13.43
In Exercise 13.32, you found the redblack tree that results from successively inserting the keys $41, 38, 31, 12, 19, 8$ into an initially empty tree. Now show the redblack trees that result from the successive deletion of the keys in the order $8, 12, 19, 31, 38, 41$.

initial:

delete $8$:

delete $12$:

delete $19$:

delete $31$:

delete $38$:

delete $41$:
13.44
In which lines of the code for $\text{RBDELETEFIXUP}$ might we examine or modify the sentinel $T.nil$?
When the node $y$ in $\text{RBDELETE}$ has no children, the node $x = T.nil$, so we'll examine the line 2 of $\text{RBDELETEFIXUP}$.
When the root node is deleted, $x = T.nil$ and the root at this time is $x$, so the line 23 of $\text{RBDELETEFIXUP}$ will draw $x$ to black.
13.45
In each of the cases of Figure 13.7, give the count of black nodes from the root of the subtree shown to each of the subtrees $\alpha, \beta, \ldots, \zeta$, and verify that each count remains the same after the transformation. When a node has a $color$ attribute $c$ or $c'$, use the notation $\text{count}(c)$ or $\text{count}(c')$ symbolically in your count.
Our count will include the root (if it is black).

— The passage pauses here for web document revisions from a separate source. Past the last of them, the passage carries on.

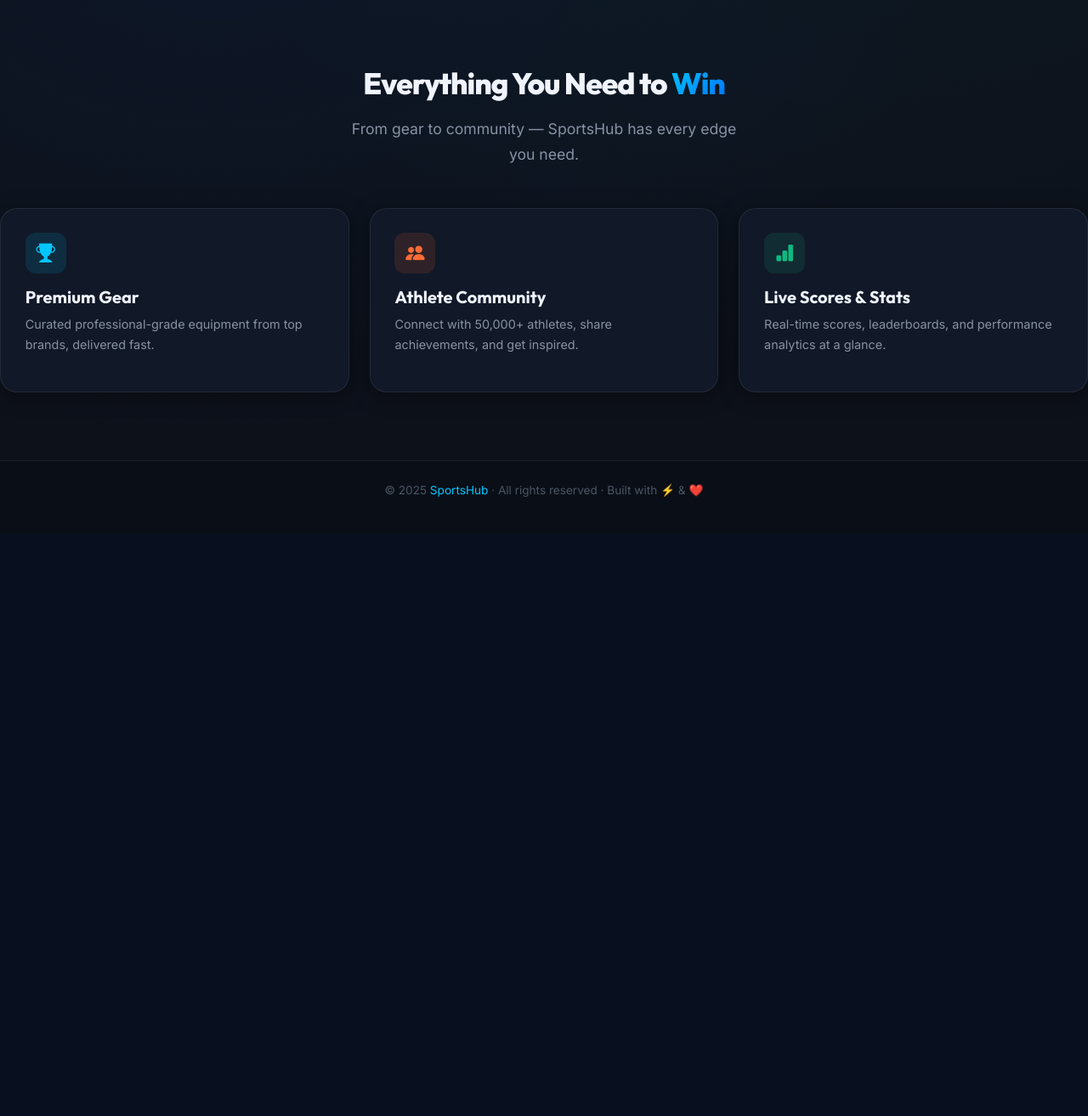
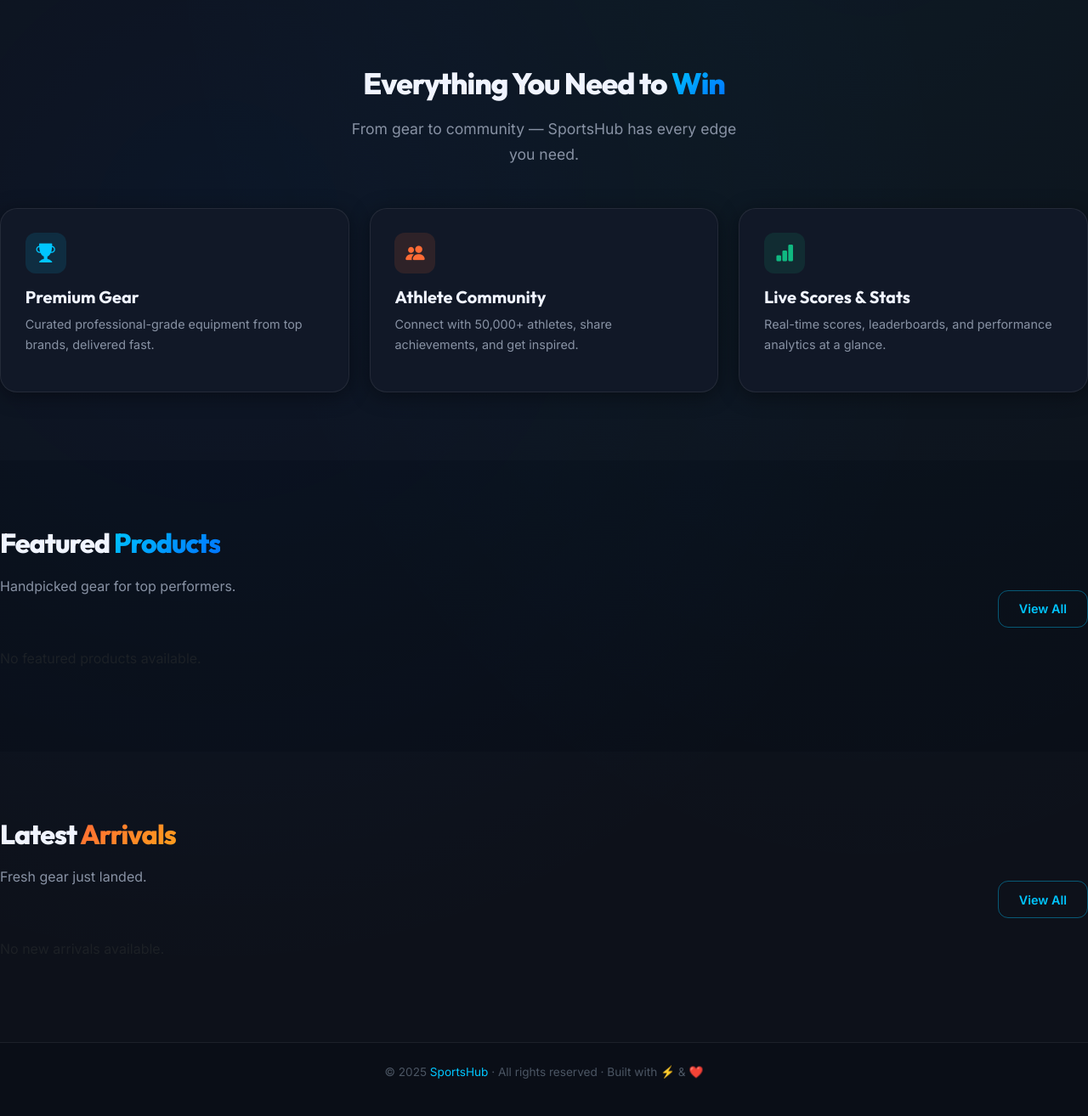
Before and after one commit to nikhilghotankar-8881/SportsHub, a Flask app: page / in a window 1280 px wide. Shown: the part 783-2097 px from the top of the page at 85% size. Before the commit the page ends 1368 px from the top, so only its background shows below. Run offline with Flask 3, Linux system fonts and the light colour scheme.

Commit message:
Complete Phase 10: Search, filters, sorting, pagination and featured products

```diff
--- a/app/routes/main_routes.py
+++ b/app/routes/main_routes.py
@@ -4,10 +4,19 @@ from flask_login import login_required, current_user
 main = Blueprint("main", __name__)
 
 
+from app.models import Product
+
 @main.route("/")
 @main.route("/home")
 def index():
-    return render_template("index.html", title="SportsHub - Home")
+    featured_products = Product.query.limit(4).all()
+    latest_arrivals = Product.query.order_by(Product.created_at.desc()).limit(4).all()
+    return render_template(
+        "index.html",
+        title="SportsHub - Home",
+        featured_products=featured_products,
+        latest_arrivals=latest_arrivals
+    )
 
 
 @main.route("/dashboard")
--- a/templates/index.html
+++ b/templates/index.html
@@ -110,4 +110,96 @@
 
   </div>
 </section>
+
+<!-- ── Featured Products ── -->
+<section style="padding: 5rem 0;">
+  <div class="container-custom">
+    <div class="d-flex justify-content-between align-items-end mb-4">
+      <div>
+        <h2 class="hero-title" style="font-size: 2rem;">Featured <span class="highlight">Products</span></h2>
+        <p class="hero-description" style="margin-top:0.5rem;font-size:1rem;">Handpicked gear for top performers.</p>
+      </div>
+      <a href="{{ url_for('products.products') }}" class="btn-outline-custom">View All</a>
+    </div>
+
+    <div class="row row-cols-1 row-cols-sm-2 row-cols-lg-4 g-4">
+      {% for product in featured_products %}
+      <div class="col">
+        <div class="product-card" id="product-card-{{ product.id }}">
+          <a href="{{ url_for('products.product_detail', product_id=product.id) }}" style="display:block;text-decoration:none;color:inherit;">
+            <div class="product-img-wrap">
+              {% if product.image %}
+                <img src="{{ product.image }}" alt="{{ product.name }}" loading="lazy" />
+              {% else %}
+                <span class="product-placeholder-icon">🏅</span>
+              {% endif %}
+              {% if product.category %}
+                <span class="product-badge badge-category">{{ product.category }}</span>
+              {% endif %}
+              {% if not product.in_stock %}
+                <span class="product-badge badge-out-of-stock" style="top:0.7rem;left:auto;right:0.7rem;">Out of Stock</span>
+              {% endif %}
+            </div>
+            <div class="product-body">
+              {% if product.category %}
+                <span class="product-category-tag">{{ product.category }}</span>
+              {% endif %}
+              <h5 class="product-name">{{ product.name }}</h5>
+              <p class="product-price" style="margin-top:0.5rem;margin-bottom:0;">{{ product.formatted_price }}</p>
+            </div>
+          </a>
+        </div>
+      </div>
+      {% else %}
+        <p class="text-muted">No featured products available.</p>
+      {% endfor %}
+    </div>
+  </div>
+</section>
+
+<!-- ── Latest Arrivals ── -->
+<section style="padding: 5rem 0; background: rgba(255,255,255,0.01);">
+  <div class="container-custom">
+    <div class="d-flex justify-content-between align-items-end mb-4">
+      <div>
+        <h2 class="hero-title" style="font-size: 2rem;">Latest <span class="highlight-accent">Arrivals</span></h2>
+        <p class="hero-description" style="margin-top:0.5rem;font-size:1rem;">Fresh gear just landed.</p>
+      </div>
+      <a href="{{ url_for('products.products', sort='newest') }}" class="btn-outline-custom">View All</a>
+    </div>
+
+    <div class="row row-cols-1 row-cols-sm-2 row-cols-lg-4 g-4">
+      {% for product in latest_arrivals %}
+      <div class="col">
+        <div class="product-card" id="product-card-{{ product.id }}">
+          <a href="{{ url_for('products.product_detail', product_id=product.id) }}" style="display:block;text-decoration:none;color:inherit;">
+            <div class="product-img-wrap">
+              {% if product.image %}
+                <img src="{{ product.image }}" alt="{{ product.name }}" loading="lazy" />
+              {% else %}
+                <span class="product-placeholder-icon">🏅</span>
+              {% endif %}
+              {% if product.category %}
+                <span class="product-badge badge-category">{{ product.category }}</span>
+              {% endif %}
+              {% if not product.in_stock %}
+                <span class="product-badge badge-out-of-stock" style="top:0.7rem;left:auto;right:0.7rem;">Out of Stock</span>
+              {% endif %}
+            </div>
+            <div class="product-body">
+              {% if product.category %}
+                <span class="product-category-tag">{{ product.category }}</span>
+              {% endif %}
+              <h5 class="product-name">{{ product.name }}</h5>
+              <p class="product-price" style="margin-top:0.5rem;margin-bottom:0;">{{ product.formatted_price }}</p>
+            </div>
+          </a>
+        </div>
+      </div>
+      {% else %}
+        <p class="text-muted">No new arrivals available.</p>
+      {% endfor %}
+    </div>
+  </div>
+</section>
 {% endblock %}
```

Case 1: For each subtree, it is $2$ both before and after.

Case 2:
 For $\alpha$ and $\beta$, it is $1 + \text{count}(c)$ in both cases.
 For the rest of the subtrees, it is from $2 + \text{count}(c)$ to $1 + \text{count}(c)$.
This decrease in the count for the other subtreese is handled by then having $x$ represent an additional black.

Case 3:
 For $\epsilon$ and $\zeta$, it is $2+\text{count}(c)$ both before and after.
 For all the other subtrees, it is $1+\text{count}(c)$ both before and after.

Case 4:
 For $\alpha$ and $\beta$, it is from $1 + \text{count}(c)$ to $2 + \text{count}(c)$.
 For $\gamma$ and $\delta$, it is $1 + \text{count}(c) + \text{count}(c')$ both before and after.
 For $\epsilon$ and $\zeta$, it is $1 + \text{count}(c)$ both before and after.
This increase in the count for $\alpha$ and $\beta$ is because $x$ before indicated an extra black.
13.46
Professors Skelton and Baron are concerned that at the start of case 1 of $\text{RBDELETEFIXUP}$, the node $x.p$ might not be black. If the professors are correct, then lines 5–6 are wrong. Show that $x.p$ must be black at the start of case 1, so that the professors have nothing to worry about.
At the start of case 1 we have set $w$ to be the sibling of $x$. We check on line 4 that $w.color == red$, which means that the parent of $x$ and $w$ cannot be red. Otherwise property 4 is violated. Thus, their concerns are unfounded.
13.47
Suppose that a node $x$ is inserted into a redblack tree with $\text{RBINSERT}$ and then is immediately deleted with $\text{RBDELETE}$. Is the resulting redblack tree the same as the initial redblack tree? Justify your answer.
No, the redblack tree will not necessarily be the same.

Example 1:

initial:

insert $1$:

delete $1$:


Example 2:

initial:

insert $1$:

delete $1$: